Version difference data

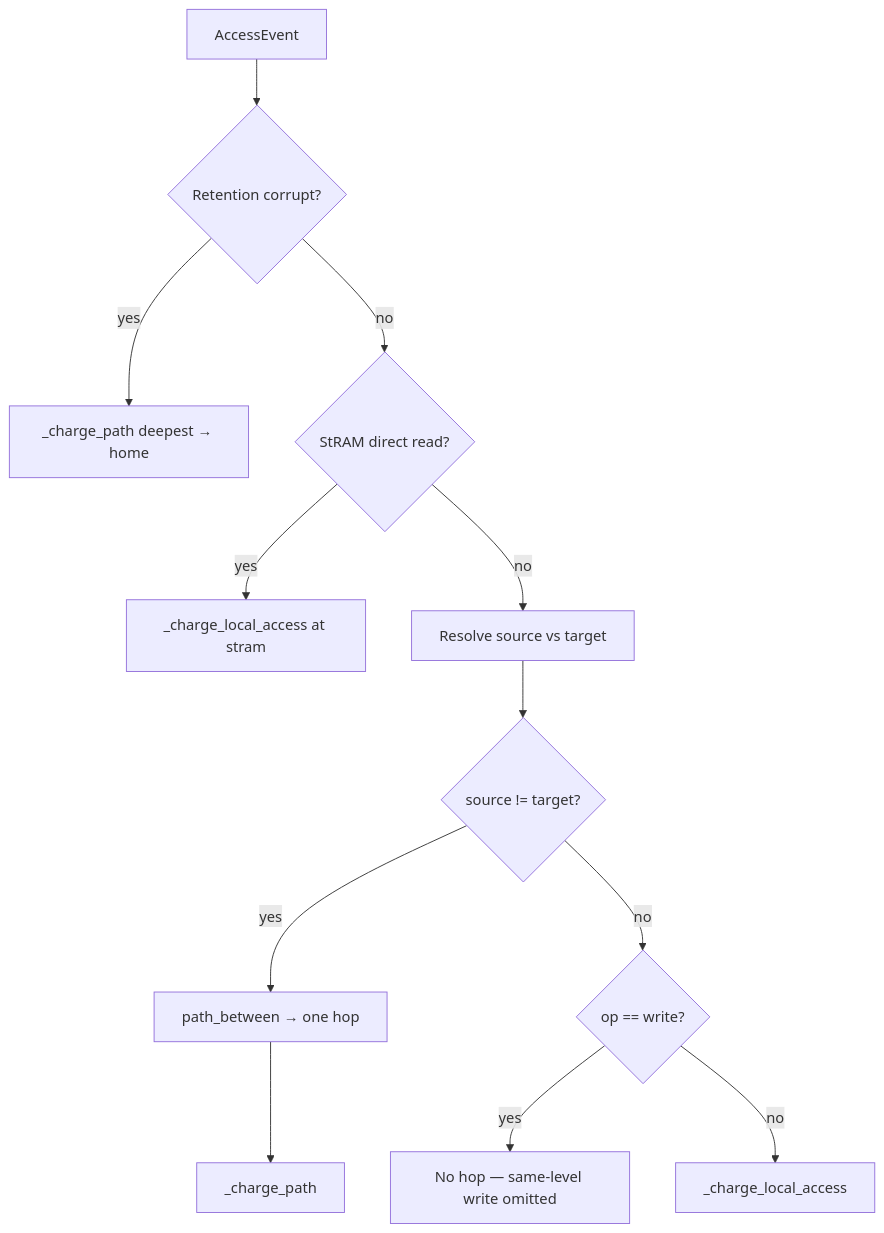
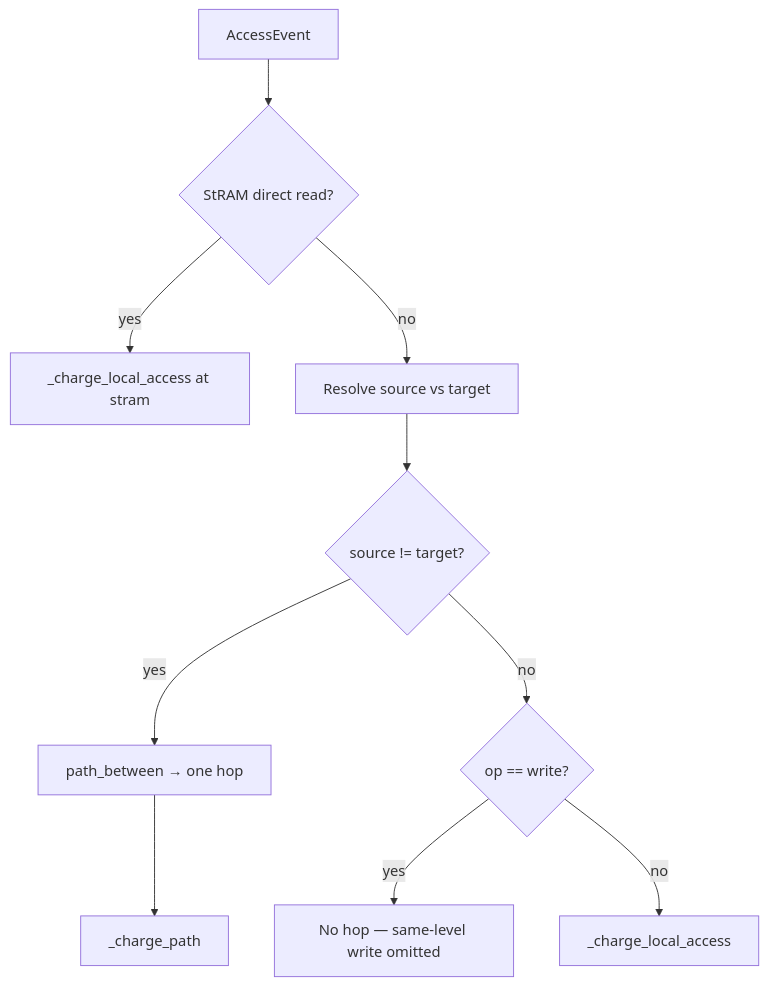
One commit to arinashah30/EE392C changed the diagram in docs/cost-model/01-hops.md. Above: the diagram before and after it, drawn with Mermaid. The commit also changed other lines of this file and 25 other files, not shown here.

````diff
--- a/docs/cost-model/01-hops.md
+++ b/docs/cost-model/01-hops.md
@@ -11,14 +11,12 @@
 ```mermaid
 flowchart TD
-    E[AccessEvent] --> RET{Retention corrupt?}
-    RET -->|yes| RELOAD[_charge_path deepest → home]
-    RET -->|no| STRAM{StRAM direct read?}
+    E[AccessEvent] --> STRAM{StRAM direct read?}
     STRAM -->|yes| LOCAL1[_charge_local_access at stram]
     STRAM -->|no| SRC[Resolve source vs target]
     SRC --> CMP{source != target?}
     CMP -->|yes| PATH[path_between → one hop]
     CMP -->|no| WRITE{op == write?}
     PATH --> CHARGE[_charge_path]
     WRITE -->|yes| SKIP[No hop — same-level write omitted]
     WRITE -->|no| LOCAL2[_charge_local_access]
 ```
````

> _Description of the task_
When copying the entries above, keep each word as it is and exclude any image.

> _Result of the task_
One commit to arinashah30/EE392C changed the diagram in docs/cost-model/01-hops.md. Above: the diagram before and after it, drawn with Mermaid. The commit also changed other lines of this file and 25 other files, not shown here.

````diff
--- a/docs/cost-model/01-hops.md
+++ b/docs/cost-model/01-hops.md
@@ -11,14 +11,12 @@
 ```mermaid
 flowchart TD
-    E[AccessEvent] --> RET{Retention corrupt?}
-    RET -->|yes| RELOAD[_charge_path deepest → home]
-    RET -->|no| STRAM{StRAM direct read?}
+    E[AccessEvent] --> STRAM{StRAM direct read?}
     STRAM -->|yes| LOCAL1[_charge_local_access at stram]
     STRAM -->|no| SRC[Resolve source vs target]
     SRC --> CMP{source != target?}
     CMP -->|yes| PATH[path_between → one hop]
     CMP -->|no| WRITE{op == write?}
     PATH --> CHARGE[_charge_path]
     WRITE -->|yes| SKIP[No hop — same-level write omitted]
     WRITE -->|no| LOCAL2[_charge_local_access]
 ```
````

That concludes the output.